state, structural features in the sphere of the military forces showed elements of both continuity and change. The transition from the Haganah (“Defense” in Hebrew) as the main military organization of the Yishuv to the Israel Defense Forces reflected an attempt to combine a popular and voluntary army in the spirit of the Haganah with the foundation of an army with a professional and regular character, in accordance with the British model as applied during the Second World War. The process of building and exercising power, including changing methods of warfare and their adaptation to the progress of the war, was undertaken alongside the military mobilization. The mobilization for war, which would have been impossible without the subject of civil society organizations and voluntary participation in the war effort, took place with an emphasis on the just division of the burden of war and on striking a balance between military needs and ensuring the ongoing functioning of civil society. This policy was reflected, in particular, in the public campaign against evasion of the draft and in the concern for the families of soldiers – aspects we will discuss in this chapter. This chapter focuses on the participation of society in the mobilization of

personnel for military, labor, and emergency services. This includes an examination of the changes that occurred in recruitment patterns following the establishment of the state of Israel and the declaration of the state of emergency on 19 May 1948. The essence of the change was a transition from a selfmobilization based on voluntary action in a community lacking sovereign

authority and subject to the control of the British mandate to mobilization directed by government ministries and institutions in a centralized manner and on the basis of law and discipline. The transformation created by the transition from the Yishuv to the state and the increase in the powers and functional responsibilities during the war were especially evident in the process of mobilization in general, and the mobilization of personnel in particular.1

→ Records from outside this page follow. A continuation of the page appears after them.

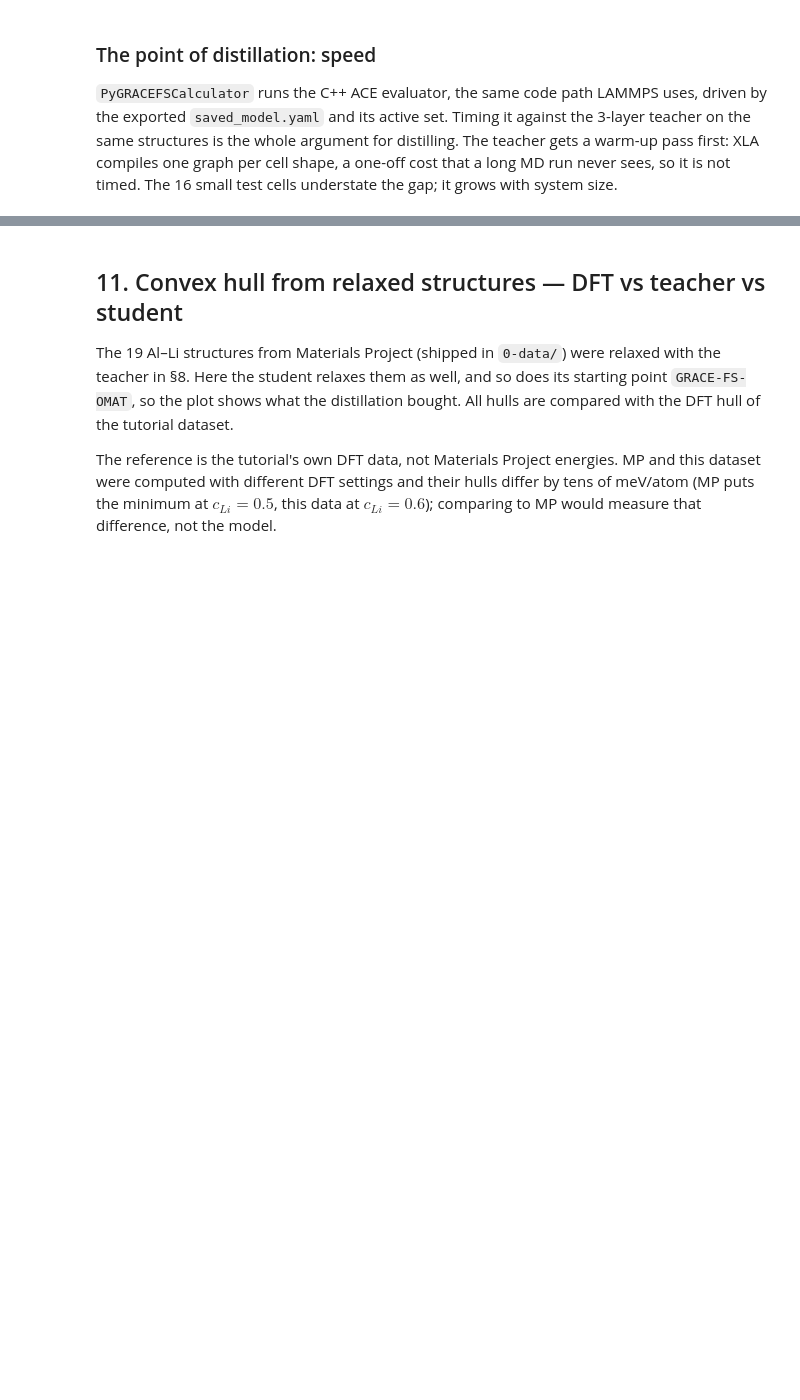
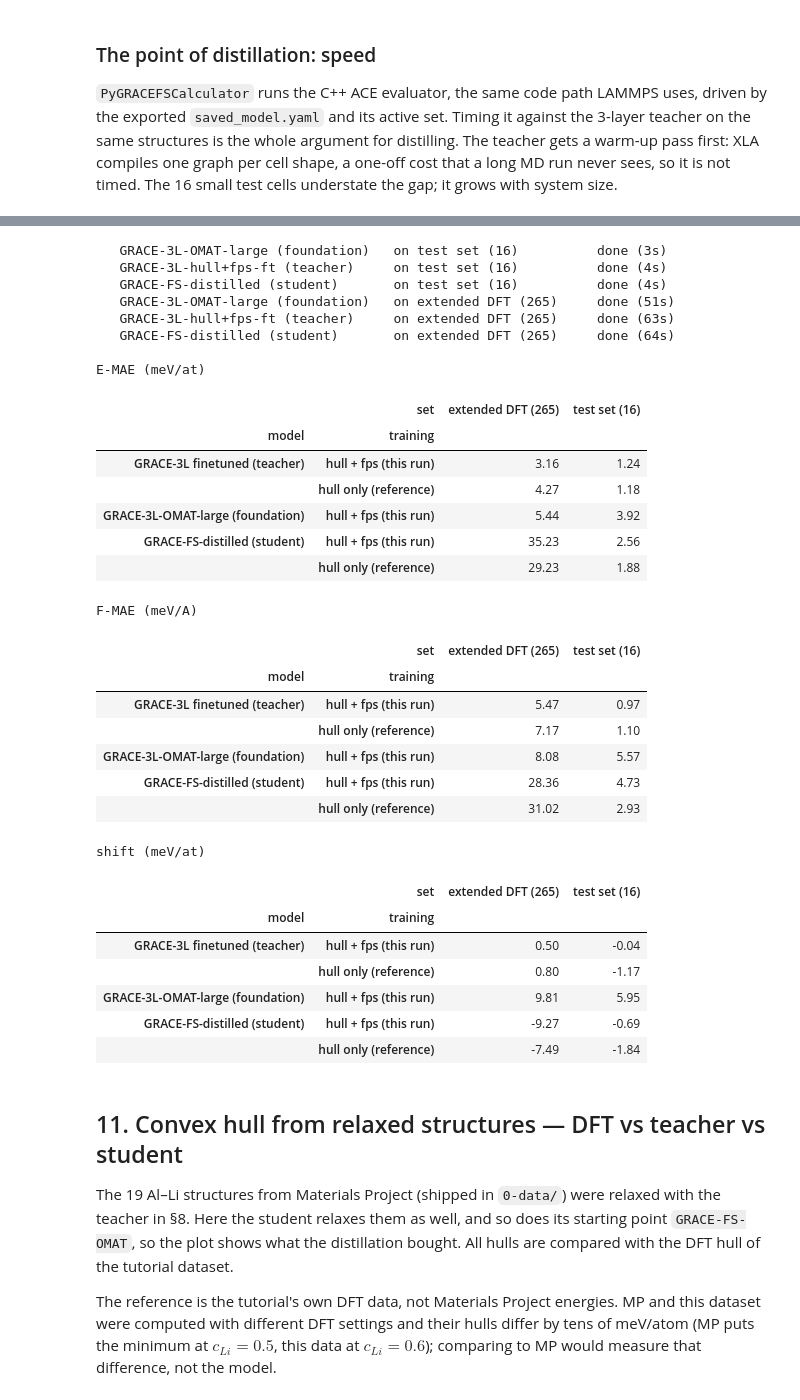
Before and after one commit to yury-lysogorskiy/grace-colab-tutorial, a Jupyter notebook: GRACE-AlLi-tutorial.ipynb, the cells around one changed output, grey strips where cells are left out. Saved outputs shown, nothing was run; the diff lists cells and outputs as text; code cells hidden in the pictures; blank space fills up the shorter version.

```diff
--- a/GRACE-AlLi-tutorial.ipynb
+++ b/GRACE-AlLi-tutorial.ipynb
@@ -1493,29 +1565,65 @@ shift is small by construction. Forces need no such correction.
 # %%
 def errors_vs_dft(df, calc):
     """Energy MAE with the model's constant offset removed, the offset itself, and the force MAE."""
     E, F = predict(df["ase_atoms"], calc)
     d = (E - df["energy"].values)/natoms(df)*1000
     return {"shift (meV/at)": d.mean(), "E-MAE (meV/at)": np.abs(d - d.mean()).mean(),
             "F-MAE (meV/A)": np.abs(flat(F) - flat(df["forces"])).mean()*1000}
 
 errors_file = DISTILL / f"model_errors-{POOL_TAG}.pkl.gz"
 if not have(errors_file, "(model errors)"):
     extended = load(EXT_SET)
     sets   = {f"test set ({len(test)})": test, f"extended DFT ({len(extended)})": extended}
     models = {"GRACE-3L-OMAT-large (foundation)": calc_fm,
               f"{TEACHER_NAME} (teacher)":         calc_uq,
               "GRACE-FS-distilled (student)":     calc_fs}
     rows, t0 = [], time.time()
     for sname, sdf in sets.items():
         for mname, calc in models.items():
             rows.append({"set": sname, "model": mname, **errors_vs_dft(sdf, calc)})
             print(f"   {mname:34s} on {sname:22s} done ({time.time()-t0:.0f}s)")
     save(pd.DataFrame(rows), errors_file)
 
-model_errors = load(errors_file)
+model_errors = load(errors_file).assign(training="hull + fps (this run)")
+reference    = load(REF_ERRORS)
+reference    = reference[~reference["model"].str.contains("foundation")].assign(training="hull only (reference)")
+both = pd.concat([model_errors, reference], ignore_index=True)
+both["model"] = both["model"].str.replace(r"GRACE-3L-hull(\+fps)?-ft", "GRACE-3L finetuned", regex=True)
 for col in ("E-MAE (meV/at)", "F-MAE (meV/A)", "shift (meV/at)"):
     print(f"\n{col}")
-    display(model_errors.pivot(index="model", columns="set", values=col).round(2))
+    display(both.pivot(index=["model", "training"], columns="set", values=col).round(2))
+# %% [output]
+   GRACE-3L-OMAT-large (foundation)   on test set (16)          done (3s)
+   GRACE-3L-hull+fps-ft (teacher)     on test set (16)          done (4s)
+   GRACE-FS-distilled (student)       on test set (16)          done (4s)
+   GRACE-3L-OMAT-large (foundation)   on extended DFT (265)     done (51s)
+   GRACE-3L-hull+fps-ft (teacher)     on extended DFT (265)     done (63s)
+   GRACE-FS-distilled (student)       on extended DFT (265)     done (64s)
+
+E-MAE (meV/at)
+|  | set | extended DFT (265) | test set (16) |
+| model | training |  |  |
+| GRACE-3L finetuned (teacher) | hull + fps (this run) | 3.16 | 1.24 |
+|  | hull only (reference) | 4.27 | 1.18 |
+| GRACE-3L-OMAT-large (foundation) | hull + fps (this run) | 5.44 | 3.92 |
+| GRACE-FS-distilled (student) | hull + fps (this run) | 35.23 | 2.56 |
+|  | hull only (reference) | 29.23 | 1.88 |
+F-MAE (meV/A)
+|  | set | extended DFT (265) | test set (16) |
+| model | training |  |  |
+| GRACE-3L finetuned (teacher) | hull + fps (this run) | 5.47 | 0.97 |
+|  | hull only (reference) | 7.17 | 1.10 |
+| GRACE-3L-OMAT-large (foundation) | hull + fps (this run) | 8.08 | 5.57 |
+| GRACE-FS-distilled (student) | hull + fps (this run) | 28.36 | 4.73 |
+|  | hull only (reference) | 31.02 | 2.93 |
+shift (meV/at)
+|  | set | extended DFT (265) | test set (16) |
+| model | training |  |  |
+| GRACE-3L finetuned (teacher) | hull + fps (this run) | 0.50 | -0.04 |
+|  | hull only (reference) | 0.80 | -1.17 |
+| GRACE-3L-OMAT-large (foundation) | hull + fps (this run) | 9.81 | 5.95 |
+| GRACE-FS-distilled (student) | hull + fps (this run) | -9.27 | -0.69 |
+|  | hull only (reference) | -7.49 | -1.84 |
 # %% [markdown]
 ## 11. Convex hull from relaxed structures — DFT vs teacher vs student
 
```
Also changed, not shown: parts of 54 cells of this notebook.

Until late in 1948, the mobilization of personnel constituted the dominant aspect of mobilizing the society for war. However, during the course of the decisive military campaigns toward the end of that year, and against the background of the deteriorating economic situation, the process of demobilization was the focus of particular emphasis.